* [What needs to be done]: Pull every "print" line out of the data below.

* [Data listing]:

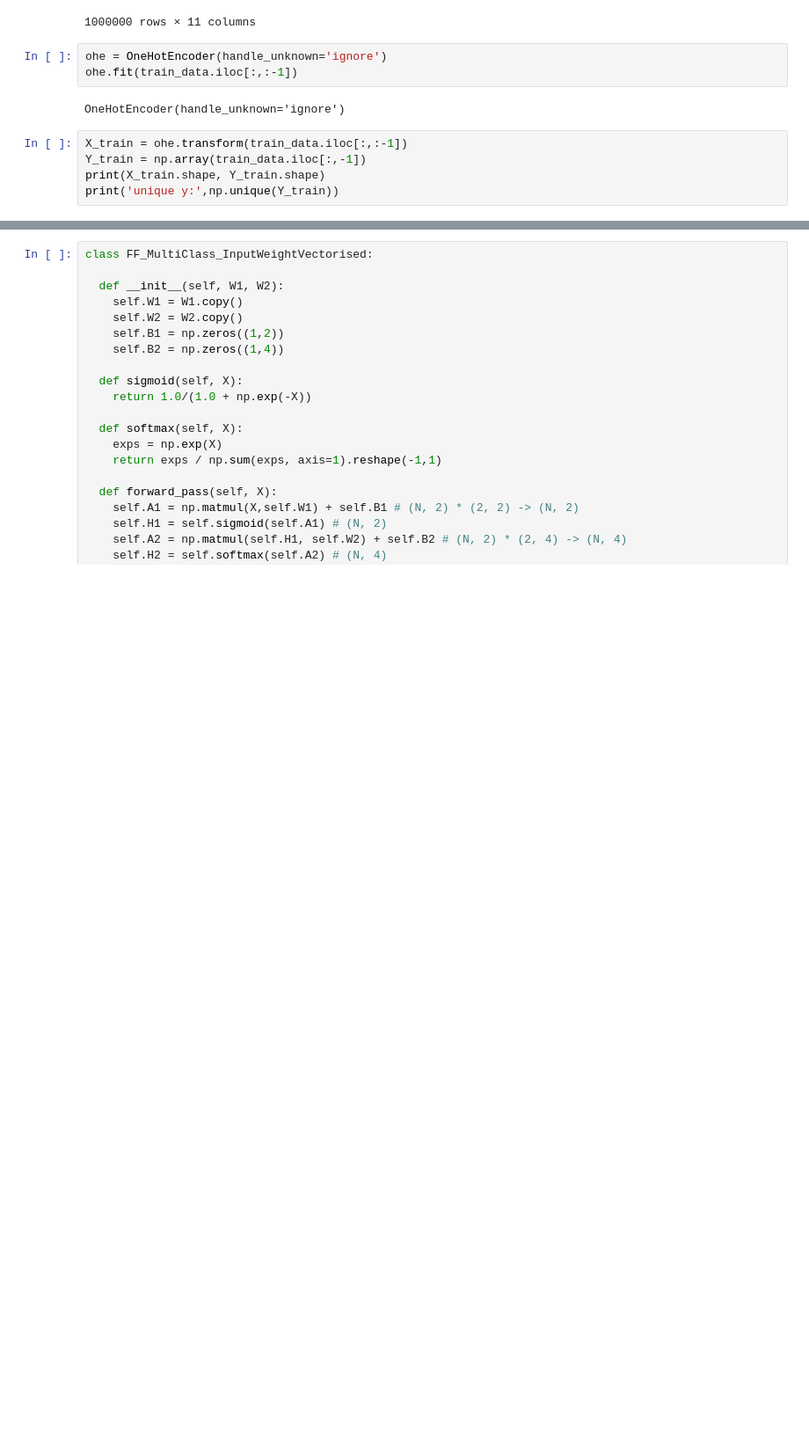
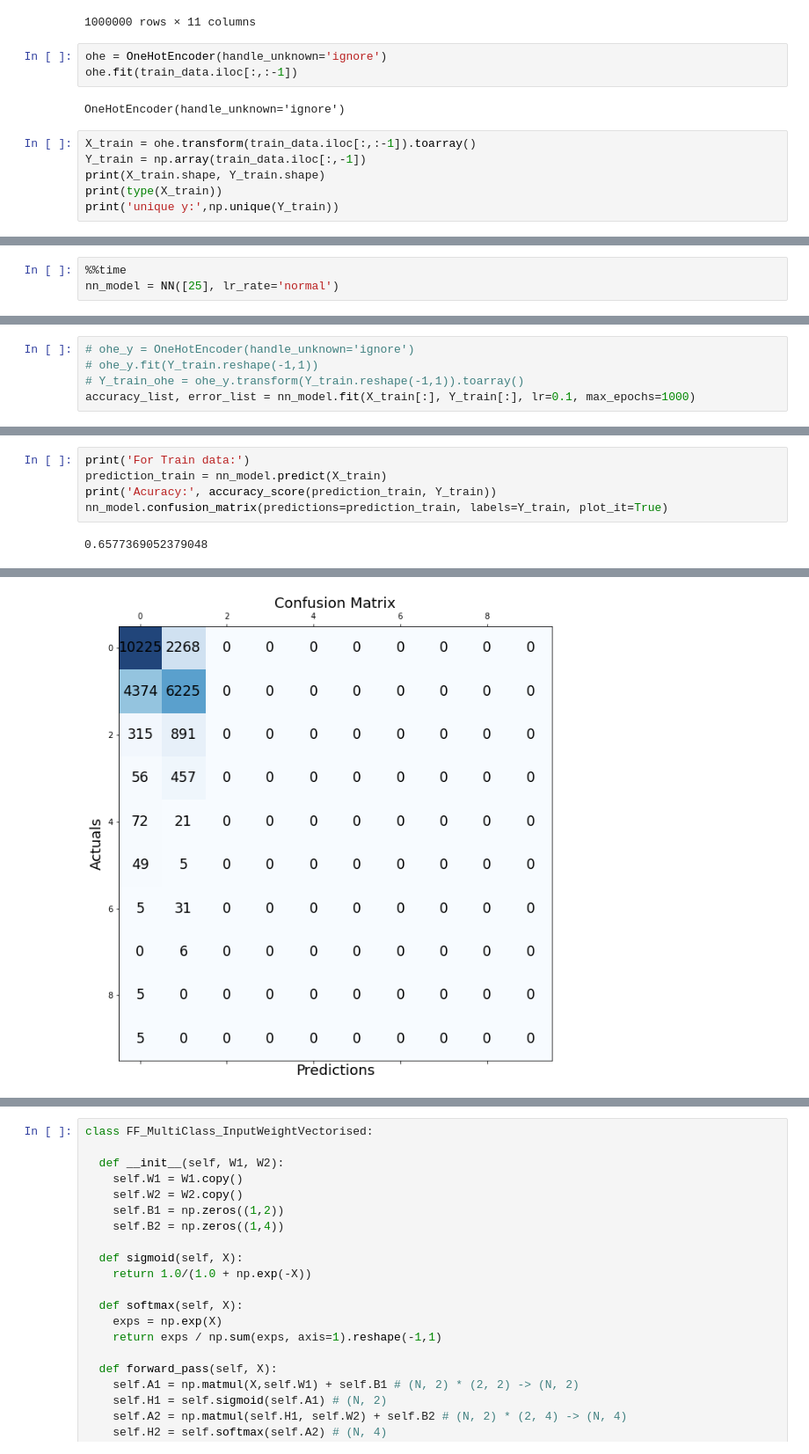
Before and after one commit to abstruse020/COL-774-ASS-3, a Jupyter notebook: neural_network.ipynb, the cells around one changed output, grey strips where cells are left out. Shown at 88% size. Cells and saved outputs as stored; diff of their text form; blank space fills up the shorter version.

```diff
--- a/neural_network.ipynb
+++ b/neural_network.ipynb
@@ -57,9 +57,10 @@ ohe.fit(train_data.iloc[:,:-1])
 # %% [output]
 OneHotEncoder(handle_unknown='ignore')
 # %%
-X_train = ohe.transform(train_data.iloc[:,:-1])
+X_train = ohe.transform(train_data.iloc[:,:-1]).toarray()
 Y_train = np.array(train_data.iloc[:,-1])
 print(X_train.shape, Y_train.shape)
+print(type(X_train))
 print('unique y:',np.unique(Y_train))
 # %% [output]
 (25010, 85) (25010,)
@@ -133,0 +298,3 @@ class NN:
+# %%
+%%time
+nn_model = NN([25], lr_rate='normal')
@@ -133,0 +307,5 @@ class NN:
+# %%
+# ohe_y = OneHotEncoder(handle_unknown='ignore')
+# ohe_y.fit(Y_train.reshape(-1,1))
+# Y_train_ohe = ohe_y.transform(Y_train.reshape(-1,1)).toarray()
+accuracy_list, error_list = nn_model.fit(X_train[:], Y_train[:], lr=0.1, max_epochs=1000)
@@ -133,0 +325,7 @@ class NN:
+# %%
+print('For Train data:')
+prediction_train = nn_model.predict(X_train)
+print('Acuracy:', accuracy_score(prediction_train, Y_train))
+nn_model.confusion_matrix(predictions=prediction_train, labels=Y_train, plot_it=True)
+# %% [output]
+0.6577369052379048
@@ -133,0 +342 @@ class NN:
+[figure, added]
```
Also changed, not shown: parts of 11 cells of this notebook.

* [Your response]:
 print(X_train.shape, Y_train.shape)
+print(type(X_train))
 print('unique y:',np.unique(Y_train))
+print('For Train data:')
+print('Acuracy:', accuracy_score(prediction_train, Y_train))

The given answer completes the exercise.